We now know that Theresa May will trigger Article 50 next week, firing the starting gun on our exit from the European Union. What is less well known is the Government will also be starting the process of leaving Euratom, the treaty that safeguards our nuclear industry – from power stations to world class research to radiotherapy.
In our fast-moving politics last week we saw the Government do a spectacular U-Turn on its Budget announcement of the week before. The U-Turn followed the Prime Minister and the Chancellor breaking a clear manifesto promise without apparently realising it, demonstrating a level of competence that should deeply worry us all. This is the same Government that we have to rely on to deliver an acceptable deal for the UK through the phenomenally complex negotiations on our departure from the EU.
I want to be very clear that my criticism is about the competence of the government in its failure to recognise or acknowledge what it was doing, not that they changed their minds. In fact, I am firmly in favour of Government reversing bad decisions. What is more is that I have a suggestion for another U-Turn, one which could restore a semblance of competence and make our lives safer in the process. Now is the time to back away from triggering Article 50 in the Euratom Treaty.
Leaving the Euratom Treaty without ensuring there is a proper replacement to its provisions is very dangerous – not to put too fine a point on it but there are life and death implications. However, in what appears to have been a last minute decision, the Government decided to start an Article 50 process for Euratom despite the fact that these negotiations could be done on a separate timeline.
Given the importance of the Treaty it is also surprising that it was buried in the small print of the notes that go with the Article 50 Act. There are links between leaving the EU and leaving this treaty, and no-one is suggesting that there aren’t. However, there is strong legal advice that there is no necessity to trigger leaving the Euratom Treaty at the same time as going through the other incredibly complicated Leave negotiations.
The lack of coverage of this decision masks the dangers of its implementation.
Life-saving radiotherapy treatments are managed through our membership of Euratom. Our nuclear energy sector provides around a fifth of our electricity and is dependent on our membership of Euratom. Our world-leading nuclear fusion research site, the Joint European Torus (JET) in Oxfordshire, and the work of the hundreds of nuclear scientists based there continues because of Euratom.
Finally, we rely on Euratom for nuclear safeguarding, an inescapable and utterly essential element to any UK work in the nuclear field, be it for medicine, energy or research.

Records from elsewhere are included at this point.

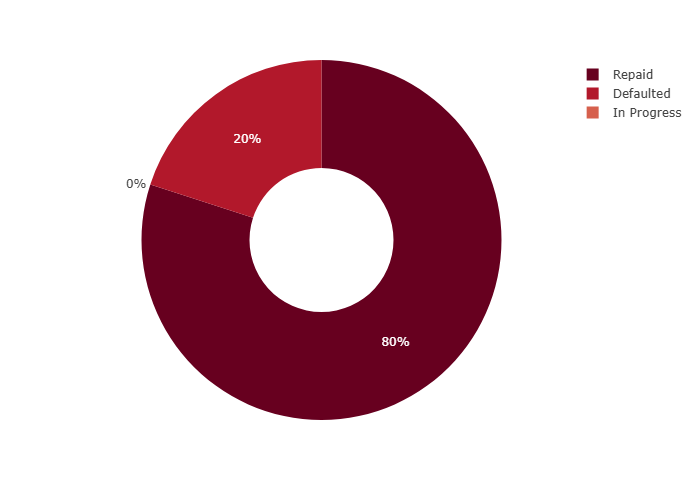
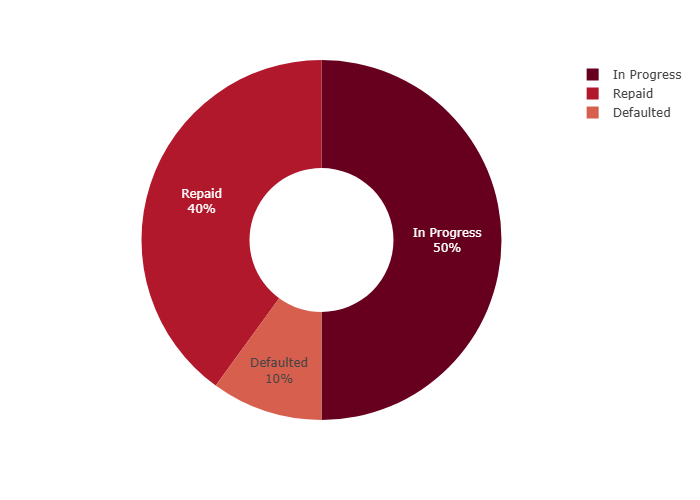
v2.1-UI+PDF REPORT (Chart Bug fixed)

diff --git a/src/reporting.py b/src/reporting.py
@@ -1,27 +1,24 @@
+from reportlab.lib.pagesizes import A4
+from reportlab.lib.styles import getSampleStyleSheet, ParagraphStyle
+from reportlab.lib.enums import TA_LEFT, TA_CENTER
 from reportlab.platypus import (
     SimpleDocTemplate,
     Paragraph,
     Spacer,
+    Image,
     Table,
-    TableStyle,
-    Image
+    TableStyle
 )
-from reportlab.lib.pagesizes import A4
-from reportlab.lib.styles import getSampleStyleSheet
 from reportlab.lib import colors
 from datetime import datetime
-import os
 
 
 class DecisionReportGenerator:
-    def generate(
-        self,
-        output_path,
-        application_data,
-        result_summary,
-        chart_path
-    ):
-        styles = getSampleStyleSheet()
+    """
+    Generates an audit-ready, similarity-based credit decision report.
+    """
+
+    def generate(self, output_path, application_data, result_summary, chart_path=None):
         doc = SimpleDocTemplate(
             output_path,
             pagesize=A4,
@@ -31,114 +28,192 @@ class DecisionReportGenerator:
             bottomMargin=36
         )
 
-        elements = []
+        styles = getSampleStyleSheet()
+        story = []
 
         # ===============================
-        # TITLE
+        # CUSTOM STYLES
         # ===============================
-        elements.append(Paragraph(
-            "<b>Credit Decision Memory – Similarity-Based Assessment</b>",
-            styles["Title"]
-        ))
-        elements.append(Spacer(1, 12))
+        title_style = ParagraphStyle(
+            "Title",
+            parent=styles["Title"],
+            alignment=TA_CENTER,
+            fontSize=18,
+            spaceAfter=20
+        )
 
-        elements.append(Paragraph(
-            f"<b>Date:</b> {datetime.today().strftime('%d %B %Y')}",
-            styles["Normal"]
-        ))
-        elements.append(Paragraph(
-            "<b>Team:</b> Weavers",
-            styles["Normal"]
-        ))
-        elements.append(Spacer(1, 20))
+        header_style = ParagraphStyle(
+            "Header",
+            parent=styles["Heading2"],
+            spaceBefore=16,
+            spaceAfter=10
+        )
+
+        body_style = ParagraphStyle(
+            "Body",
+            parent=styles["BodyText"],
+            spaceAfter=10
+        )
+
+        subtle_style = ParagraphStyle(
+            "Subtle",
+            parent=styles["BodyText"],
+            textColor=colors.grey,
+            fontSize=9
+        )
 
         # ===============================
-        # APPLICATION SUMMARY
+        # TITLE PAGE HEADER
         # ===============================
-        elements.append(Paragraph(
-            "<b>1. Loan Application Overview</b>",
-            styles["Heading2"]
+        story.append(Paragraph("Credit Decision Memory Report", title_style))
+        story.append(Paragraph(
+            f"Generated on {datetime.now().strftime('%Y-%m-%d %H:%M')}",
+            subtle_style
         ))
-        elements.append(Spacer(1, 8))
+        story.append(Spacer(1, 20))
 
-        app_table = Table([
-            ["Monthly Income", f"${application_data['monthly_income']:.0f}"],
-            ["Loan Amount Requested", f"${application_data['loan_amount_requested']:.0f}"],
-            ["Loan Tenure (months)", application_data["loan_tenure_months"]],
+        # ===============================
+        # EXECUTIVE SUMMARY
+        # ===============================
+        story.append(Paragraph("Executive Summary", header_style))
+        story.append(Paragraph(
+            "This report provides similarity-based decision support for a newly submitted loan "
+            "application. The system does not automate approval or rejection. Instead, it retrieves "
+            "historical loan cases with comparable characteristics and summarizes their observed "
+            "outcomes to assist human decision-makers.",
+            body_style
+        ))
+
+        # ===============================
+        # APPLICATION SNAPSHOT
+        # ===============================
+        story.append(Paragraph("Application Snapshot", header_style))
+
+        app_table_data = [
+            ["Attribute", "Value"],
+            ["Monthly Income", f"${application_data['monthly_income']:,}"],
+            ["Existing Monthly EMIs", f"${application_data['existing_emis_monthly']:,}"],
+            ["Debt-to-Income Ratio", f"{application_data['debt_to_income_ratio']:.2f}"],
+            ["Loan Amount Requested", f"${application_data['loan_amount_requested']:,}"],
+            ["Loan Tenure (Months)", application_data["loan_tenure_months"]],
             ["Credit Score", application_data["cibil_score"]],
-            ["Loan Purpose", application_data["purpose_of_loan"]],
-        ], colWidths=[220, 250])
+            ["Applicant Age", application_data["applicant_age"]],
+            ["Number of Dependents", application_data["number_of_dependents"]],
+            ["Employment Status", application_data["employment_status"]],
+            ["Property Ownership", application_data["property_ownership_status"]],
+            ["Loan Type", application_data["loan_type"]],
+            ["Purpose of Loan", application_data["purpose_of_loan"]],
+        ]
 
+        app_table = Table(app_table_data, colWidths=[200, 300])
         app_table.setStyle(TableStyle([
+            ("BACKGROUND", (0, 0), (-1, 0), colors.lightgrey),
             ("GRID", (0, 0), (-1, -1), 0.5, colors.grey),
-            ("BACKGROUND", (0, 0), (-1, 0), colors.whitesmoke),
+            ("FONT", (0, 0), (-1, 0), "Helvetica-Bold"),
+            ("BOTTOMPADDING", (0, 0), (-1, -1), 6),
+            ("TOPPADDING", (0, 0), (-1, -1), 6),
         ]))
 
-        elements.append(app_table)
-        elements.append(Spacer(1, 20))
+        story.append(app_table)
 
         # ===============================
-        # SIMILARITY FINDINGS
+        # SIMILARITY METHODOLOGY
         # ===============================
-        elements.append(Paragraph(
-            "<b>2. Similarity-Based Evidence</b>",
-            styles["Heading2"]
+        story.append(Spacer(1, 16))
+        story.append(Paragraph("Similarity Methodology", header_style))
+        story.append(Paragraph(
+            "Historical loan cases were retrieved based on vector similarity across multiple "
+            "financial and contextual attributes, including income level, loan amount, credit score, "
+            "loan tenure, employment status, property ownership, and loan purpose.",
+            body_style
         ))
-        elements.append(Spacer(1, 8))
-
-        elements.append(Paragraph(
-            f"The system retrieved <b>{result_summary['total_cases']}</b> historical loan cases "
-            f"with similar financial characteristics (income, loan size, credit score, and purpose). "
-            f"This analysis relies on historical outcomes rather than predictive modeling.",
-            styles["Normal"]
-        ))
-        elements.append(Spacer(1, 12))
-
-        # ===============================
-        # OUTCOME TABLE
-        # ===============================
-        outcome_table = Table([
-            ["Outcome", "Percentage of Similar Cases"],
-            ["Repaid", f"{result_summary['repaid_pct']:.1f}%"],
-            ["Defaulted", f"{result_summary['defaulted_pct']:.1f}%"],
-            ["In Progress", f"{result_summary['in_progress_pct']:.1f}%"],
-        ], colWidths=[220, 250])
-
-        outcome_table.setStyle(TableStyle([
-            ("GRID", (0, 0), (-1, -1), 0.5, colors.grey),
-            ("BACKGROUND", (0, 0), (-1, 0), colors.whitesmoke),
-        ]))
-
-        elements.append(outcome_table)
-        elements.append(Spacer(1, 20))
-
-        # ===============================
-        # CHART IMAGE
-        # ===============================
-        if os.path.exists(chart_path):
-            elements.append(Paragraph(
-                "<b>3. Outcome Distribution Visualization</b>",
-                styles["Heading2"]
-            ))
-            elements.append(Spacer(1, 8))
-            elements.append(Image(chart_path, width=350, height=350))
-            elements.append(Spacer(1, 20))
-
-        # ===============================
-        # INTERPRETATION
-        # ===============================
-        elements.append(Paragraph(
-            "<b>4. Interpretation & Decision Support</b>",
-            styles["Heading2"]
-        ))
-        elements.append(Spacer(1, 8))
-
-        elements.append(Paragraph(
-            "A higher proportion of repaid loans among similar historical cases suggests "
-            "lower observed repayment risk. Conversely, elevated default or fraud presence "
-            "indicates increased caution. This report is intended to support human decision-making "
-            "and does not automate approval or rejection.",
-            styles["Normal"]
+        story.append(Paragraph(
+            "This approach ensures that comparisons are made against economically and behaviorally "
+            "comparable cases rather than relying on abstract predictive scores.",
+            body_style
         ))
 
-        doc.build(elements)
+        # ===============================
+        # HISTORICAL OUTCOME ANALYSIS
+        # ===============================
+        story.append(Paragraph("Historical Outcome Analysis", header_style))
+
+        total = result_summary["total_cases"]
+        repaid = result_summary["repaid_pct"]
+        defaulted = result_summary["defaulted_pct"]
+        in_progress = result_summary["in_progress_pct"]
+        fraud = result_summary["fraud_cases"]
+
+        story.append(Paragraph(
+            f"The system identified {total} historical loan cases with similar characteristics. "
+            f"Among these cases, {repaid:.1f}% were successfully repaid, "
+            f"{defaulted:.1f}% resulted in default, and "
+            f"{in_progress:.1f}% are still in progress. "
+            f"{fraud} cases were associated with confirmed fraud signals.",
+            body_style
+        ))
+
+        # ===============================
+        # EMBED CHART
+        # ===============================
+        if chart_path:
+            story.append(Spacer(1, 12))
+            story.append(Image(chart_path, width=300, height=300))
+
+        # ===============================
+        # RISK & POSITIVE SIGNALS
+        # ===============================
+        story.append(Paragraph("Observed Risk and Positive Signals", header_style))
+
+        risk_signals = []
+        positive_signals = []
+
+        if defaulted > 50:
+            risk_signals.append("High default rate among similar historical cases.")
+        if fraud > 0:
+            risk_signals.append("Presence of fraud cases in the similarity set.")
+        if application_data["debt_to_income_ratio"] > 0.4:
+            risk_signals.append("Elevated debt-to-income ratio compared to peer cases.")
+
+        if application_data["cibil_score"] >= 750:
+            positive_signals.append("Strong credit score relative to similar applicants.")
+        if application_data["property_ownership_status"] == "Owned":
+            positive_signals.append("Property ownership associated with improved repayment resilience.")
+        if repaid > defaulted:
+            positive_signals.append("Majority of similar cases resulted in successful repayment.")
+
+        story.append(Paragraph("<b>Risk Signals</b>", body_style))
+        for r in risk_signals or ["No dominant risk signals identified."]:
+            story.append(Paragraph(f"- {r}", body_style))
+
+        story.append(Spacer(1, 8))
+        story.append(Paragraph("<b>Positive Signals</b>", body_style))
+        for p in positive_signals or ["No strong positive signals identified."]:
+            story.append(Paragraph(f"- {p}", body_style))
+
+        # ===============================
+        # DECISION SUPPORT STATEMENT
+        # ===============================
+        story.append(Paragraph("Decision Support Statement", header_style))
+        story.append(Paragraph(
+            "This similarity-based assessment suggests how comparable loans have historically "
+            "performed under similar conditions. It is intended to support, not replace, human "
+            "judgment. Final credit decisions should incorporate institutional policies, regulatory "
+            "requirements, and current economic context.",
+            body_style
+        ))
+
+        # ===============================
+        # DISCLAIMER
+        # ===============================
+        story.append(Spacer(1, 16))
+        story.append(Paragraph(
+            "Disclaimer: This report is generated using historical similarity analysis and does not "
+            "constitute a predictive credit score or automated decision.",
+            subtle_style
+        ))
+
+        # ===============================
+        # BUILD DOCUMENT
+        # ===============================
+        doc.build(story)

diff --git a/src/ui_app.py b/src/ui_app.py
@@ -3,10 +3,9 @@ import pandas as pd
 import plotly.express as px
 from similarity_engine import find_similar_loans
 from reporting import DecisionReportGenerator
-import os
 
 # ===============================
-# SESSION STATE INITIALIZATION
+# SESSION STATE
 # ===============================
 if "analysis_result" not in st.session_state:
     st.session_state.analysis_result = None
@@ -117,7 +116,6 @@ if analyze_btn or st.session_state.analysis_result is not None:
             st.session_state.analysis_result = find_similar_loans(application_data, k=10)
             st.session_state.application_data = application_data
 
-    # Always read from session state
     result = st.session_state.analysis_result
     application_data = st.session_state.application_data
 
@@ -164,24 +162,35 @@ if analyze_btn or st.session_state.analysis_result is not None:
     # ===============================
     col_chart, col_table = st.columns(2)
 
+    # ---- FIXED PIE CHART LOGIC ----
     with col_chart:
         st.subheader("Outcome Distribution")
+
+        outcome_counts = {"Repaid": 0, "Defaulted": 0, "In Progress": 0}
+
+        for case in result["cases"]:
+            outcome = case.get("loan_outcome")
+            if outcome == "Repaid":
+                outcome_counts["Repaid"] += 1
+            elif outcome == "Defaulted":
+                outcome_counts["Defaulted"] += 1
+            else:
+                outcome_counts["In Progress"] += 1
+
         outcome_df = pd.DataFrame({
-            "Outcome": ["Repaid", "Defaulted", "In Progress"],
-            "Percentage": [
-                repaid_pct,
-                defaulted_pct,
-                result["in_progress_pct"]
-            ]
+            "Outcome": list(outcome_counts.keys()),
+            "Count": list(outcome_counts.values())
         })
 
         fig = px.pie(
             outcome_df,
-            values="Percentage",
+            values="Count",
             names="Outcome",
             hole=0.4,
             color_discrete_sequence=px.colors.sequential.RdBu
         )
+
+        fig.update_traces(textinfo="percent+label")
 
         st.plotly_chart(fig, use_container_width=True)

Parliament debated amendments on Euratom and raised the concerns outlined above and many other pertinent points. It would be a sign of a thoughtful and strong government if those arguments are listened to now, even if they weren’t at the time. At the time, the Government’s response to leaving the Euratom Treaty in the Lords admitted there wasn’t a strategy yet for our future nuclear safeguarding and governance but that we would leave the protection of Euratom anyway. The honesty, or perhaps arrogance, that the Government repeatedly displays at the despatch box only underlines the dangers we face in the negotiations that are to come.
The overall Article 50 negotiations are going to be tougher than any negotiations a British government has had to do for decades. Forty years of a relationship means we have built a lot of things together with the rest of the European Union, and they are now integral to how we function as a country. There is so much that makes our country richer in every sense that is going to have to be renegotiated and much of this is not getting the public attention that it deserves. Why is the government choosing to make things even more difficult?
Worryingly there is increasing talk of the main negotiations just being too difficult, of the government finding an excuse to blame the EU27 and walk away rather than shouldering the responsibility for delivering an outcome that benefits our country’s future.
There is no upside to no deal – no deal means the end of negotiated agreements in multiple areas without necessary replacements.
Leaving Euratom because of the failure of completely different talks isn’t just incompetent, it’s negligent.
Now is the time for the Government to do the right thing, not the easy thing. The Government will trigger Article 50 to begin our departure from the EU. They must not trigger leaving the Euratom Treaty until there is a clear route to replace all the protections that it provides us.
Clare Moody is Labour MEP for the South West and Gibraltar